* _Records from a dataset_

*** Begin section ***

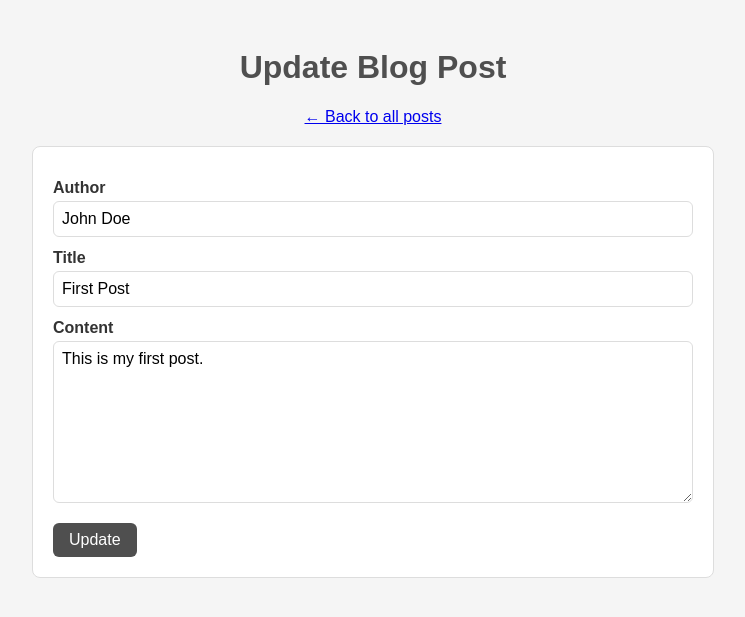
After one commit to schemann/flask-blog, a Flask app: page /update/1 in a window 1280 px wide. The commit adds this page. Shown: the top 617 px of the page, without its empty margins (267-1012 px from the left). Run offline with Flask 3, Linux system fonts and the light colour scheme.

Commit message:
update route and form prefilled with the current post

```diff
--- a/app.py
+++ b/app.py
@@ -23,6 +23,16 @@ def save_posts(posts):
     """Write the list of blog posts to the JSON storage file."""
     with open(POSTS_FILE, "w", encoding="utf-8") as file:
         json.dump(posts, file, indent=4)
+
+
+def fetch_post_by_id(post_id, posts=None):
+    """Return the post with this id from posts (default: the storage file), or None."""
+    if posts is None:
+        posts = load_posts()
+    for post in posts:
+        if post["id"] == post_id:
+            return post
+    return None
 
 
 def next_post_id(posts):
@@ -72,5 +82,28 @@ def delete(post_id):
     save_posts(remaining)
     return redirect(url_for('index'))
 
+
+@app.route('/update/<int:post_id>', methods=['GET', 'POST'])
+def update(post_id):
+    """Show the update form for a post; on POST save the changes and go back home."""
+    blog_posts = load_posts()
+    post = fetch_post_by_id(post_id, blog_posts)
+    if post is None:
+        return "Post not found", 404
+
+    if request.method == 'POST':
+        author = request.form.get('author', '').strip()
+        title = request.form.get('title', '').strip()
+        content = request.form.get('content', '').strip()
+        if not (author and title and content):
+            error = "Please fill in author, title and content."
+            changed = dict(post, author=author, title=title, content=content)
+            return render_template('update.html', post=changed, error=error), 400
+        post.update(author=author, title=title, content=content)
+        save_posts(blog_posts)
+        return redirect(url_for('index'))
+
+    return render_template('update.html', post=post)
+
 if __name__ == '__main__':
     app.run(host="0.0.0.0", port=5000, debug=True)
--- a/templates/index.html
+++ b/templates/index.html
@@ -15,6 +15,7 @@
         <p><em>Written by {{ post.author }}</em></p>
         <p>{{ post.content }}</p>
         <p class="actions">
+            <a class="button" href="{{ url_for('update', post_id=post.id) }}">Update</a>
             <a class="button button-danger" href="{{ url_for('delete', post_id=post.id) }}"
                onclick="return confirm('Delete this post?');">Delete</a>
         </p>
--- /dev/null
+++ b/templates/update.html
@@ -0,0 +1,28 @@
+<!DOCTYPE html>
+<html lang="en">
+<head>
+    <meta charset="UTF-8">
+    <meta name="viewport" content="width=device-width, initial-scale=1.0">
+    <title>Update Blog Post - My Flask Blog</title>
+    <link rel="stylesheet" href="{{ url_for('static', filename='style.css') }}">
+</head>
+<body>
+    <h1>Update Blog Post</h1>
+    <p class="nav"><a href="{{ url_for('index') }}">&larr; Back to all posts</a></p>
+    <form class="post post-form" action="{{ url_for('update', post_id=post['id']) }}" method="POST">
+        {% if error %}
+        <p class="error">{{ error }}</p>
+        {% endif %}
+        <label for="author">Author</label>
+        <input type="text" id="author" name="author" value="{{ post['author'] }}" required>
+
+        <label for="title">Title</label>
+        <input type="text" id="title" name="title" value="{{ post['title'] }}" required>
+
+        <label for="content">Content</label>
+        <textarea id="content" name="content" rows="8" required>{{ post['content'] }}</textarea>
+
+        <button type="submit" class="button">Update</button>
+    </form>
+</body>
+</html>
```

*** End section ***

* _PROBLEM REQUIREMENTS_
Tell how many lines in the records above contain "html", giving the number and no other words.

* _RESPONSE TO THIS EXERCISE_
8